Author:Kidman, Sonya
Position:EDUCATIONAL EDGE

THE RESULTS of a survey on parents' attitudes, concerns, and preferences for saving for their children's college education has been released by U-Nest. The findings include:

* Parents are willing to sacrifice their own needs, with more than 60% stating they would give up sex for one year in exchange for one year of free college tuition for their kids.

* Parents prioritize saving for their children over saving for retirement, paying off a mortgage, taking a vacation, and paying off their own student debt.

* While 75% of parents believe a debt-free college education will increase their children's chances for success in life, nearly 40% are not saving anything for their kids' education.

* Twenty percent of parents believe their child will not need to rely on scholarships, grants, or other external sources of funds for college.

* Of the parents who are saving for their children's education, the majority are using a checking or savings account--only 18% are using a tax-free 529 college savings plan. For younger parents (ages 18-35), just 13% are taking advantage of saving with a 529 plan.

* More than 40% of parents age 18-35 still are paying off their own student loans, and 61% wish their own parents would have saved more for their education.

"We all know saving for college is hard. It's a huge expense, which is why student debt is out of control--currently at 1.5 trillion dollars--and still growing. This data shows how extreme the problem has become," says Ksenia Yudina, founder and CEO of U-Nest. "The fact that parents are willing to sacrifice their own well-being to reduce the cost of college puts into perspective how large this crisis is, and the toll it's taking on families across the country."

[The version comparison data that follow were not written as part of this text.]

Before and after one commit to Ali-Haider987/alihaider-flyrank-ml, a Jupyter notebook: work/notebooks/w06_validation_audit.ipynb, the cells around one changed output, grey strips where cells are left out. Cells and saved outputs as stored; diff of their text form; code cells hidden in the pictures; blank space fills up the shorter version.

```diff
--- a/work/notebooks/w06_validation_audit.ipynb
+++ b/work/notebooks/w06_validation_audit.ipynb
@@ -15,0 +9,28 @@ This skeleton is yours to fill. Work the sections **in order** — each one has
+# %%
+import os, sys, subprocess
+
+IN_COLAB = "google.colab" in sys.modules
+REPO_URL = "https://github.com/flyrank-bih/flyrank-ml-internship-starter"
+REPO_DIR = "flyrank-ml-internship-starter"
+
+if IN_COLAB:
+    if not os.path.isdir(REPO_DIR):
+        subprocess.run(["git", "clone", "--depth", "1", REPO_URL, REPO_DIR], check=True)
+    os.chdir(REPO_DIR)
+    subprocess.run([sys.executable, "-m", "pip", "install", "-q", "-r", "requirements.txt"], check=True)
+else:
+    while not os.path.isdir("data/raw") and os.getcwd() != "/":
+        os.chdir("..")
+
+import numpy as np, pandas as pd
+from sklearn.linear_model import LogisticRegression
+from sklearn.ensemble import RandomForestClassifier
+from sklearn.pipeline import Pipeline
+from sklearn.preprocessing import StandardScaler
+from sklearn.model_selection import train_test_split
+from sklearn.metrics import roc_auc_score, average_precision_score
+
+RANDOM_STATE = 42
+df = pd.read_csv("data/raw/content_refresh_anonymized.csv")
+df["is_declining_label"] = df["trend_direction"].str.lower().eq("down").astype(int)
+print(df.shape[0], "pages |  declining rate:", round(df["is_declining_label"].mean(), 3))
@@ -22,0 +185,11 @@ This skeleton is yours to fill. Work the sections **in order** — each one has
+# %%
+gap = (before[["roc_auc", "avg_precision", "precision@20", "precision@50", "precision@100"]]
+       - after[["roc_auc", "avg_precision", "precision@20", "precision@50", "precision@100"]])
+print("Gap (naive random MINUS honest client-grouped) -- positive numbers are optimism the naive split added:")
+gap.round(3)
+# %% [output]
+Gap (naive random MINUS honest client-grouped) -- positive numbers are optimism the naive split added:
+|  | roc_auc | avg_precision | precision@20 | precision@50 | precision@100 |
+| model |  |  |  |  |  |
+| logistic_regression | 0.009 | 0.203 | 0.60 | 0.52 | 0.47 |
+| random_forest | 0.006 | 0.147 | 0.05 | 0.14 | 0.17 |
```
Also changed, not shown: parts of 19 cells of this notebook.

For men, saving for their children is their No. 1 priority, while women prioritize saving for an emergency fund. Both genders indicate that saving for their children is more important than saving for retirement. Some 67% of parents do not have a financial planner or wealth manager to help them strategize money matters, which helps explain why 70% of Americans have not heard of a 529 plan.

Financial habits differ between the sexes and can take a toll on relationships. For...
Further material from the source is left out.